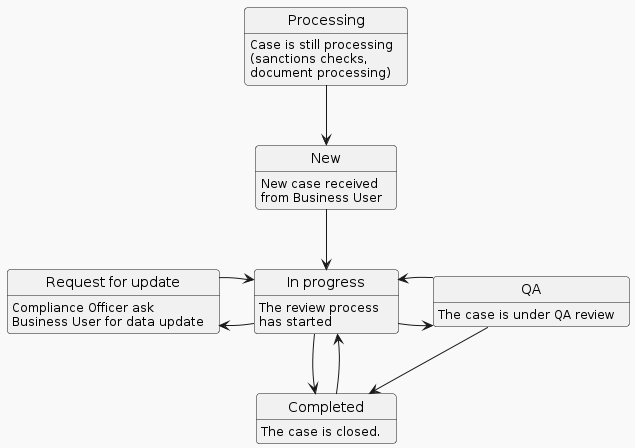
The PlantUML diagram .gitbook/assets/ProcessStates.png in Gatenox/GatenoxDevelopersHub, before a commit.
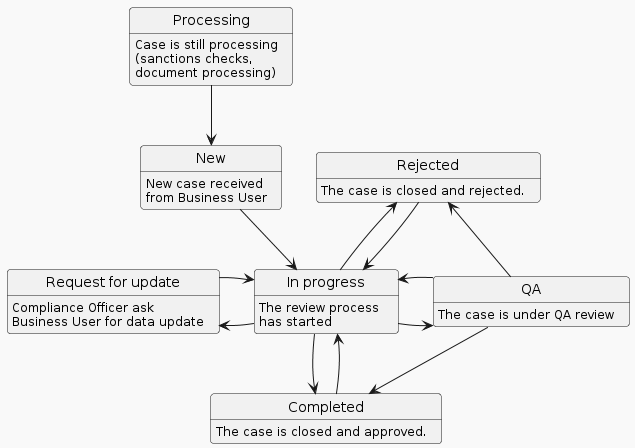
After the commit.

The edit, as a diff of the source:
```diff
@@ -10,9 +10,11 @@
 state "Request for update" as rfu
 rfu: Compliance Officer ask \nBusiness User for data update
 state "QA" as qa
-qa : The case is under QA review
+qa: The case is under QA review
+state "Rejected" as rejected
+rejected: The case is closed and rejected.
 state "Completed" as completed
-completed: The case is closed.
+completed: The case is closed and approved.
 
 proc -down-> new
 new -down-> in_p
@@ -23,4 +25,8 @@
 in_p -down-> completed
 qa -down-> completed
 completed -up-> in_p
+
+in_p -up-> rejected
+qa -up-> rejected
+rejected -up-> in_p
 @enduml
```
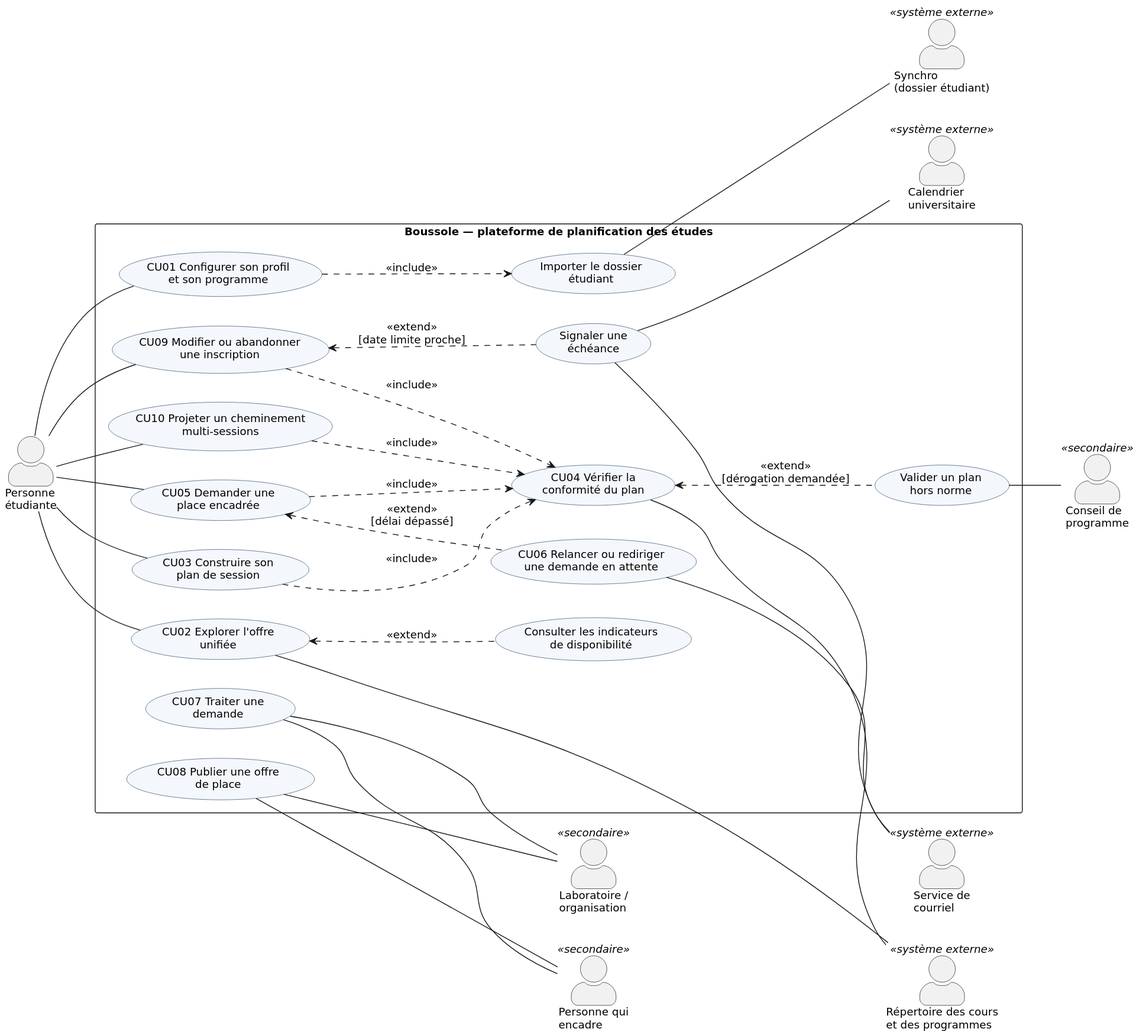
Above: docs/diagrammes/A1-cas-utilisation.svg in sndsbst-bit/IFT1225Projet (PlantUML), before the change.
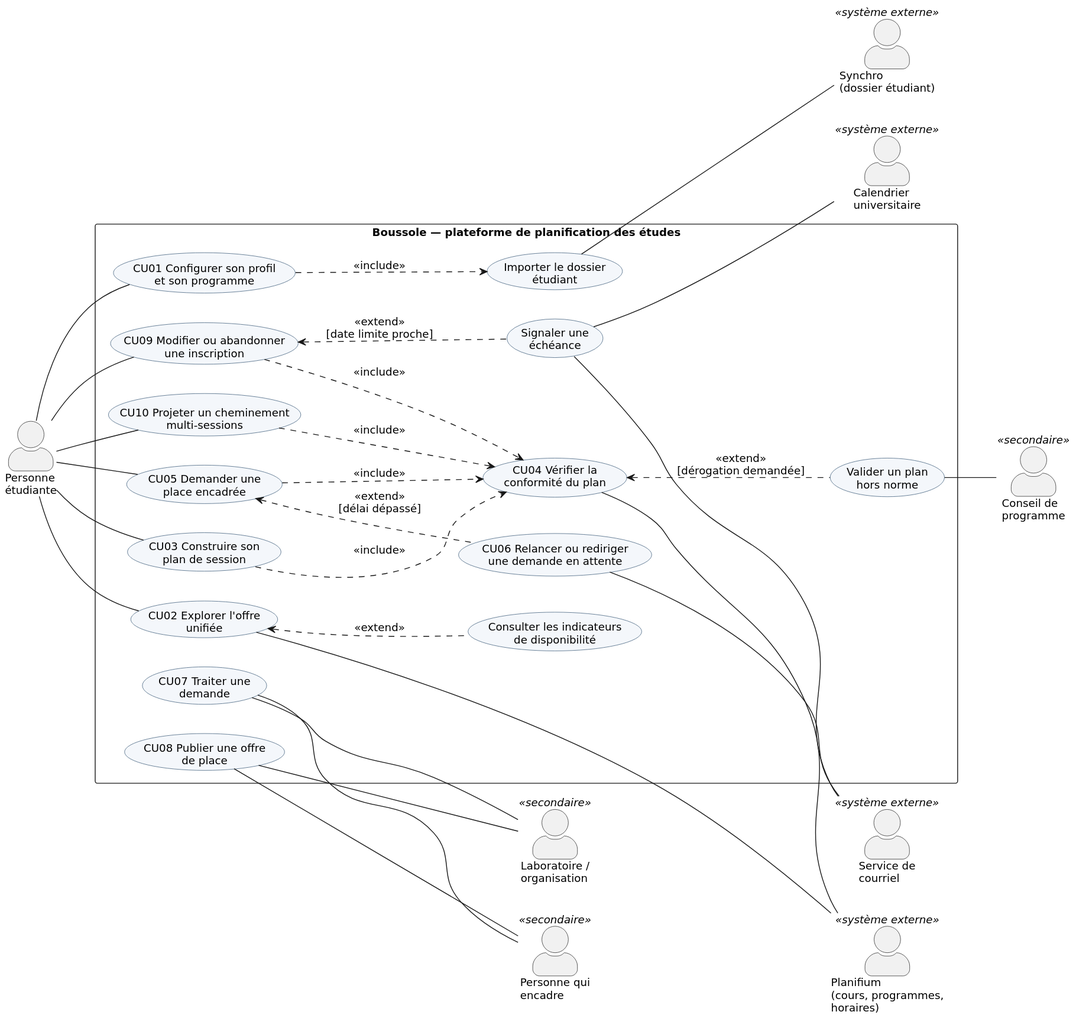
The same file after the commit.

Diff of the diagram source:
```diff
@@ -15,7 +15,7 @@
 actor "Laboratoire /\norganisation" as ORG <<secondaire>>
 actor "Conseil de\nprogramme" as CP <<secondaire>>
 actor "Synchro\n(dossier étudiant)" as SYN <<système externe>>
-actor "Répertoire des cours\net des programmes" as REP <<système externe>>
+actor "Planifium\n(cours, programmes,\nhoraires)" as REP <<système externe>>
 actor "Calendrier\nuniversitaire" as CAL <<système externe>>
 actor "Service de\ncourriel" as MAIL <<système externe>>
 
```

※ ※ ※

* **DESCRIPTION OF THE TASK**
Where a line of the listing holds the string "completed", copy that line.

* **TASK OUTPUT**
 state "Completed" as completed
-completed: The case is closed.
+completed: The case is closed and approved.
 in_p -down-> completed
 qa -down-> completed
 completed -up-> in_p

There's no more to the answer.